The frost was heavy on the rooftops and grass this morning, but my windowbox flowers are still hanging in there. The sun is shining and the sky is clear, with the temps headed towards the fifties today. Perfect firewood weather! 'Tis the season to be putting up the firewood, so the logger brought the logs, the pile sits up high, and soon the chainsaw will roar. The splitter will go full throttle, and those of us who are so inclined (as well as those who aren't) will be stacking it in rows in the woodsheds. To some in our family, it is an onerous task, to others....almost a joyful one. Personally, I don't mind it, as there is something meditative about all that stacking...

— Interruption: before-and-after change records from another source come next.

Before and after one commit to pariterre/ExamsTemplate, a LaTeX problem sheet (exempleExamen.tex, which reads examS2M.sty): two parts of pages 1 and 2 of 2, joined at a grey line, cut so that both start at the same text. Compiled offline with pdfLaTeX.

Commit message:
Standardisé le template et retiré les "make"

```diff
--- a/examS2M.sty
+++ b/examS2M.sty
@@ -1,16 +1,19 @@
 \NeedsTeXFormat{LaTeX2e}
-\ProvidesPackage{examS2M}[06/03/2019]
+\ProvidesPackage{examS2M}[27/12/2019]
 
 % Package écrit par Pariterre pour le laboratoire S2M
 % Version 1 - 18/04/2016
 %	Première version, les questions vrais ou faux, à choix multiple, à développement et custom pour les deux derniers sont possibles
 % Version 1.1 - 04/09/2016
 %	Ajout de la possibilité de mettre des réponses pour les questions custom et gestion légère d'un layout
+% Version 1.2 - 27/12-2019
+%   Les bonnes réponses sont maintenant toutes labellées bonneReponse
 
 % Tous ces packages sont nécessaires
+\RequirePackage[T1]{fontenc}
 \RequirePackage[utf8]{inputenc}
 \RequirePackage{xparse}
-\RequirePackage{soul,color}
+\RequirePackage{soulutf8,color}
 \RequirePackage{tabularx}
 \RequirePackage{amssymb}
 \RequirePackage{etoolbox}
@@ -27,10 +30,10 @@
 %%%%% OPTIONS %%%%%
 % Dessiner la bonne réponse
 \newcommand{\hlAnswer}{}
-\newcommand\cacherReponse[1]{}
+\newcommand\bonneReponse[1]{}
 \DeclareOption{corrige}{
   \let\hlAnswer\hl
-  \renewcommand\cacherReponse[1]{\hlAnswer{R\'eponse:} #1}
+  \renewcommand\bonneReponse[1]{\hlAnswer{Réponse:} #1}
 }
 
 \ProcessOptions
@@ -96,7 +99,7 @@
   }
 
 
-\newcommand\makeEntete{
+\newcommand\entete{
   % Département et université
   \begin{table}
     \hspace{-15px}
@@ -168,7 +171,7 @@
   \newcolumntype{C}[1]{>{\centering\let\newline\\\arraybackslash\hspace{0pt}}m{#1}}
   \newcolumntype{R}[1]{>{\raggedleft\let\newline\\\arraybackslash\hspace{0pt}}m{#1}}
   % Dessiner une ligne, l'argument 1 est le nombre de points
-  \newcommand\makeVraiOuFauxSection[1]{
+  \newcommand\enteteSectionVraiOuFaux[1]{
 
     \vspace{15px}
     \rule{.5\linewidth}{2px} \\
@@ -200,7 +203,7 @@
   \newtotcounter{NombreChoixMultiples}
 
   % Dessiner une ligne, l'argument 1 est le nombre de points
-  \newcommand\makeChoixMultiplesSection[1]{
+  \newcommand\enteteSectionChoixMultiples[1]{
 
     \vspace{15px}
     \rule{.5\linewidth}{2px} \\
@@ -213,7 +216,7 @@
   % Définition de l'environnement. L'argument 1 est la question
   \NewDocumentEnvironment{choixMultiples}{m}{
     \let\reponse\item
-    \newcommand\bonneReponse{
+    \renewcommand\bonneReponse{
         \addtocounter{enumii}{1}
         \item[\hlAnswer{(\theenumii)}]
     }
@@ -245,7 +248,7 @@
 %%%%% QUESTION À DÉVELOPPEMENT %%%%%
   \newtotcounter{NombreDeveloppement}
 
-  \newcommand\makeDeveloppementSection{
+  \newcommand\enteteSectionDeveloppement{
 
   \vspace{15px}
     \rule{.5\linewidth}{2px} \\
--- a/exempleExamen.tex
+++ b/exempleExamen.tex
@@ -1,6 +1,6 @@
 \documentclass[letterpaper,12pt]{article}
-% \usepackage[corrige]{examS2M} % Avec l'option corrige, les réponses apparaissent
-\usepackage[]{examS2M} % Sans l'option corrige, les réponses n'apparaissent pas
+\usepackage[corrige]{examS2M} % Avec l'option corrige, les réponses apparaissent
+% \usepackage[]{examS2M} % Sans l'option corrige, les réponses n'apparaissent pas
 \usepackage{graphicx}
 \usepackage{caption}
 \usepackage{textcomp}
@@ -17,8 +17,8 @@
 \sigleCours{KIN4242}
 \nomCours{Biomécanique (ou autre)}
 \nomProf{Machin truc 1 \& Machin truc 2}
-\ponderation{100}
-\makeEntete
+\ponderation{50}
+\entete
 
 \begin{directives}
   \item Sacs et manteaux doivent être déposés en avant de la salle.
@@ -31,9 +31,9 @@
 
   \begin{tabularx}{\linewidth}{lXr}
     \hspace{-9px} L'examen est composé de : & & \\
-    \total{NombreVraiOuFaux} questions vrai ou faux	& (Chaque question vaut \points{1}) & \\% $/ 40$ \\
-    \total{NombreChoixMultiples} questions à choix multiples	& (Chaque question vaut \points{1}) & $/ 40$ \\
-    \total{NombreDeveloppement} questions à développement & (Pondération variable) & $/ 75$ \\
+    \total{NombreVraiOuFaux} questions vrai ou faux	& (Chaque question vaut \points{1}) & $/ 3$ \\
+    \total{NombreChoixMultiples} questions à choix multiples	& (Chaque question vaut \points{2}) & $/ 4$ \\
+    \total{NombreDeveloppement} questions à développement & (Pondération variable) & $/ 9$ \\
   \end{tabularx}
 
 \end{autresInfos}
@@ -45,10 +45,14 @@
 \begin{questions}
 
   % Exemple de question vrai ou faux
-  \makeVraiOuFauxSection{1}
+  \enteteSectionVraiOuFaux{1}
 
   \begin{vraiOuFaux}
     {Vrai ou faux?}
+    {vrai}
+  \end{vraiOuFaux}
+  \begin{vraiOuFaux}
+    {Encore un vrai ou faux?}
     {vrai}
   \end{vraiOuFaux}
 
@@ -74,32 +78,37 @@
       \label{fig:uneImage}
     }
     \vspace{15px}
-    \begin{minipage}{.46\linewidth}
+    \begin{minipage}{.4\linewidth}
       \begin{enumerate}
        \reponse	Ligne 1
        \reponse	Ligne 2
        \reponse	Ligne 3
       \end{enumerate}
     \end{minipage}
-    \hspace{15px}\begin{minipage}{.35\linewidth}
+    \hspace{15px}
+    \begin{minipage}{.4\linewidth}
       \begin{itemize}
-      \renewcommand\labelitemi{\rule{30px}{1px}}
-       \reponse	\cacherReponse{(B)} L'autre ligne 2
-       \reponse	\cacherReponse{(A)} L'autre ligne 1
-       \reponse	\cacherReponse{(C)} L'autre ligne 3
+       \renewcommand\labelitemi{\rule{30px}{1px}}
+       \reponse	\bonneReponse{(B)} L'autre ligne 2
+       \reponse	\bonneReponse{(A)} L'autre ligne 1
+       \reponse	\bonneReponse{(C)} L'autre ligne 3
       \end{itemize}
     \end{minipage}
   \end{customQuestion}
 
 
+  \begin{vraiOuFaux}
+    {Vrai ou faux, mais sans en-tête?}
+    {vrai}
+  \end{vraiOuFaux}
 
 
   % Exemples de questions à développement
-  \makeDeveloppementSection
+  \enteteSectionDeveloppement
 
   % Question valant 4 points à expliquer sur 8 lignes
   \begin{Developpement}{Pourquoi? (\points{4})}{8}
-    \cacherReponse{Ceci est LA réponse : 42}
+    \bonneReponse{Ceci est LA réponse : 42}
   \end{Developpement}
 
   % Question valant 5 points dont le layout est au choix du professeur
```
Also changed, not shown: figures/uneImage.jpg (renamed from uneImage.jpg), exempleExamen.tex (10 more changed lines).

Yesterday as I was cleaning at Diamond Willow cabin, I happened to glance out the window at just the right moment to spot an otter swimming near the shore. That is certainly an advantage of that cabin---the lake is so close that even with older eyes, I could see this little creature. I went outside for a closer look, and perched on the rocks at the edge. Soon I heard a commotion just a few feet down the shoreline, and four otters popped down the beach and into the water. I'd heard about a trio, so it was pretty exciting to see four of them. If they saw me, they didn't let on. They treated me to a show of swimming and diving in perfect arcs. Up they would pop, with their mouths full of something tasty. They would munch and crunch loudly through the morsels, making funny little noises as they ate. They stood straight up in the water, as though they were little periscopes. What a delightful show. Robert and Paul spotted them also, while they were busy pulling in the dock at Tamarack cabin.

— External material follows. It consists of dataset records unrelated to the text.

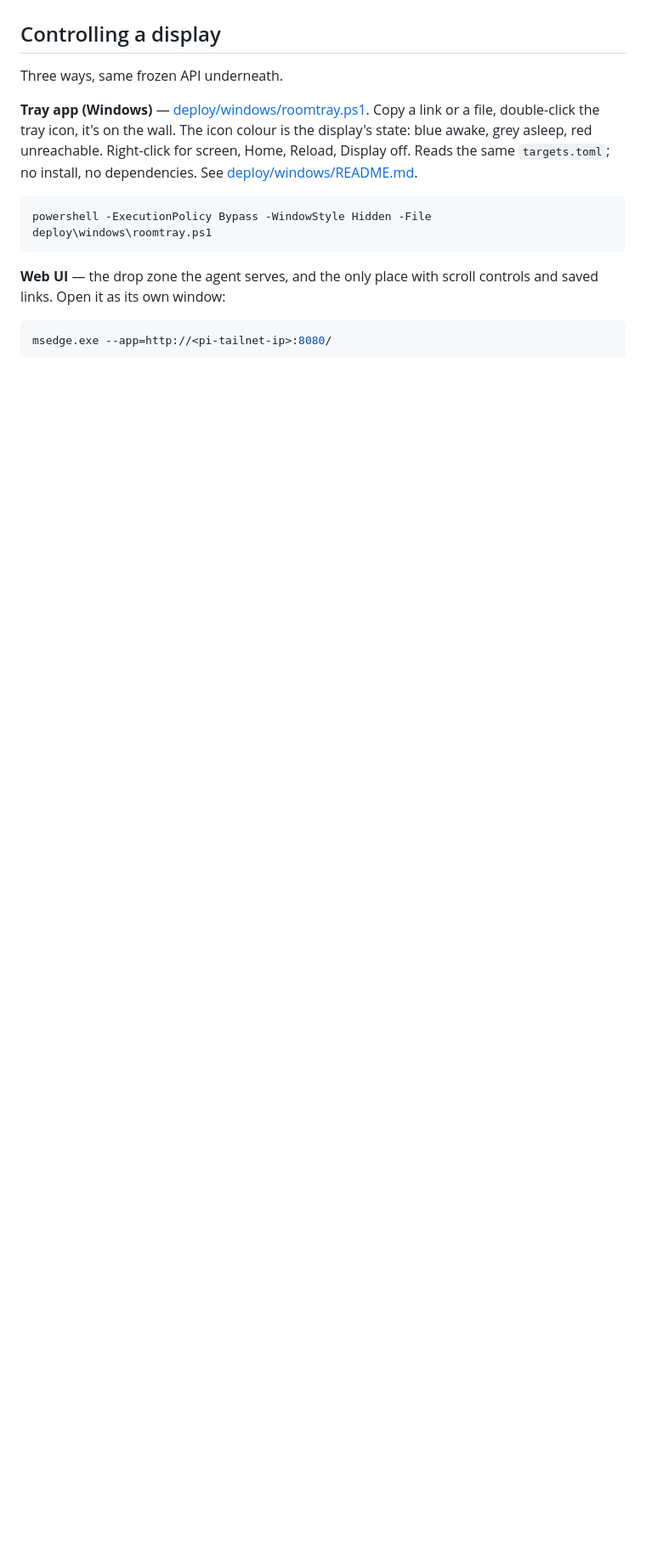
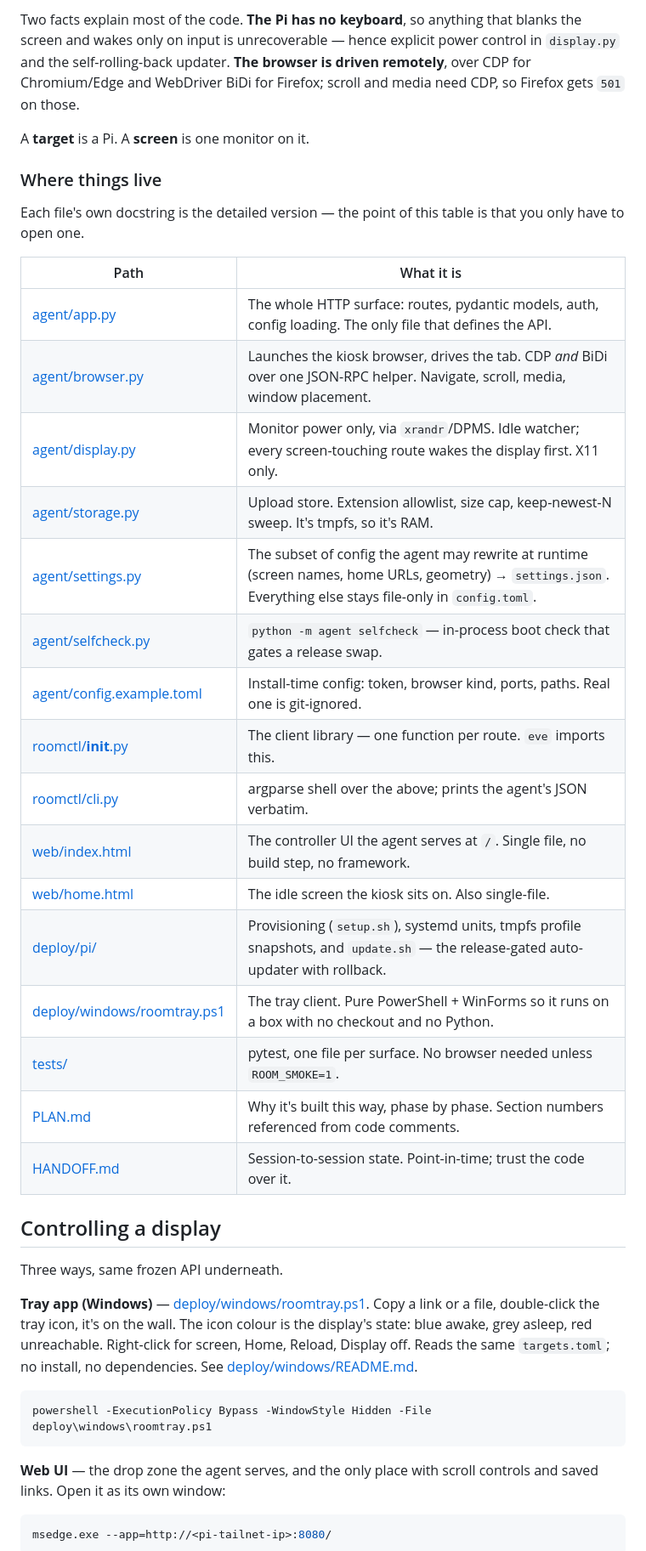
Before and after one commit to Kramav/CrossDrop, a Markdown page: README.md, the part around one of its changes. Shown at 85% size. GitHub-like rendering; blank space fills up the shorter version.

```diff
--- a/README.md
+++ b/README.md
@@ -10,3 +31,34 @@ point it at a URL, or drop a file on it and have it render.
+Two facts explain most of the code. **The Pi has no keyboard**, so anything that
+blanks the screen and wakes only on input is unrecoverable — hence explicit
+power control in `display.py` and the self-rolling-back updater. **The browser is
+driven remotely**, over CDP for Chromium/Edge and WebDriver BiDi for Firefox;
+scroll and media need CDP, so Firefox gets `501` on those.
+
+A **target** is a Pi. A **screen** is one monitor on it.
+
+### Where things live
+
+Each file's own docstring is the detailed version — the point of this table is
+that you only have to open one.
+
+| Path | What it is |
+|---|---|
+| [agent/app.py](agent/app.py) | The whole HTTP surface: routes, pydantic models, auth, config loading. The only file that defines the API. |
+| [agent/browser.py](agent/browser.py) | Launches the kiosk browser, drives the tab. CDP *and* BiDi over one JSON-RPC helper. Navigate, scroll, media, window placement. |
+| [agent/display.py](agent/display.py) | Monitor power only, via `xrandr`/DPMS. Idle watcher; every screen-touching route wakes the display first. X11 only. |
+| [agent/storage.py](agent/storage.py) | Upload store. Extension allowlist, size cap, keep-newest-N sweep. It's tmpfs, so it's RAM. |
+| [agent/settings.py](agent/settings.py) | The subset of config the agent may rewrite at runtime (screen names, home URLs, geometry) → `settings.json`. Everything else stays file-only in `config.toml`. |
+| [agent/selfcheck.py](agent/selfcheck.py) | `python -m agent selfcheck` — in-process boot check that gates a release swap. |
+| [agent/config.example.toml](agent/config.example.toml) | Install-time config: token, browser kind, ports, paths. Real one is git-ignored. |
+| [roomctl/__init__.py](roomctl/__init__.py) | The client library — one function per route. `eve` imports this. |
+| [roomctl/cli.py](roomctl/cli.py) | argparse shell over the above; prints the agent's JSON verbatim. |
+| [web/index.html](web/index.html) | The controller UI the agent serves at `/`. Single file, no build step, no framework. |
+| [web/home.html](web/home.html) | The idle screen the kiosk sits on. Also single-file. |
+| [deploy/pi/](deploy/pi/) | Provisioning (`setup.sh`), systemd units, tmpfs profile snapshots, and `update.sh` — the release-gated auto-updater with rollback. |
+| [deploy/windows/roomtray.ps1](deploy/windows/roomtray.ps1) | The tray client. Pure PowerShell + WinForms so it runs on a box with no checkout and no Python. |
+| [tests/](tests/) | pytest, one file per surface. No browser needed unless `ROOM_SMOKE=1`. |
+| [PLAN.md](PLAN.md) | Why it's built this way, phase by phase. Section numbers referenced from code comments. |
+| [HANDOFF.md](HANDOFF.md) | Session-to-session state. Point-in-time; trust the code over it. |
 
 ## Controlling a display
 
```
Also changed, not shown: other parts of README.md (+21 -0 lines).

This morning was so beautiful, we decided that it was time to take a boat ride, perhaps our last one of the season. We went over to see our friends' cabins on the Canadian side. Then we circled back, to meander the south shore. The kids saw a bird swimming in the water several yards over, so we cautiously got closer for a better look. We determined that it was a juvenile loon, as it had the coloring, and it didn't dive right away, the way an adult would. Greg whistled some loon calls to it, and it was looking around as though it expected to see another of its kind, rather than an aluminum boat. It looked fairly lonely, so I hope that it finds some company soon for the long flight south. I haven't heard any loons in a few weeks, so I had thought that they had all taken off.

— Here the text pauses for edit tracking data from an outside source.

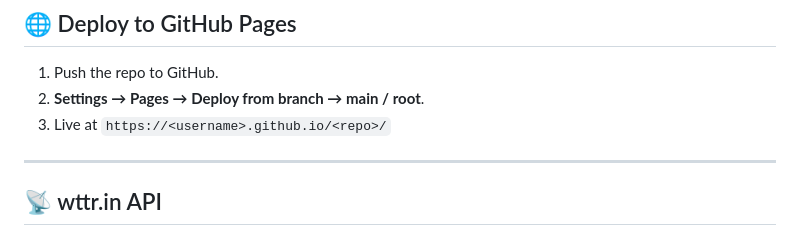
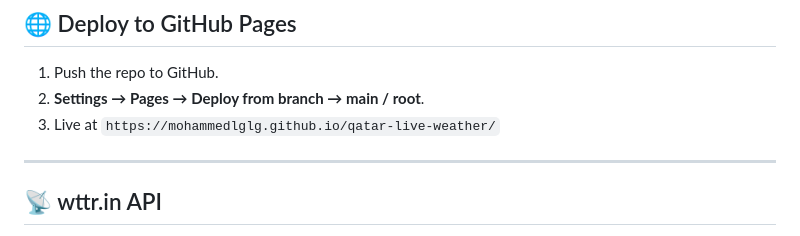
Before and after one commit to mohammedlglg/qatar-live-weather, a Markdown page: README.md, the part around the change. Rendered like a GitHub page.

```diff
--- a/README.md
+++ b/README.md
@@ -65,7 +65,7 @@ Or use any static file server (VS Code Live Server, `npx serve`, Nginx, etc.).
 
 1. Push the repo to GitHub.
 2. **Settings → Pages → Deploy from branch → main / root**.
-3. Live at `https://<username>.github.io/<repo>/`
+3. Live at `https://mohammedlglg.github.io/qatar-live-weather/`
 
 ---
 
```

The Minnesota Rovers are here this weekend, working on the Border Route Trail and the ski trails. They head out each morning with chainsaws and brush cutters, to help get the trails clear and ready for skiing and snowshoeing. It was a productive day for them today. They cleared on the Border Route, from Bridal Falls to the east, until they reached the boundary of the BWCA. Tomorrow they will tackle other areas, and I will make lasagna and fresh bread for them, as a thank you for all that they do. If you would like to learn more about the trail, the Rovers, or to learn more about the trail-clearing trips, be sure to visit their website, http://www.borderroutetrail.org .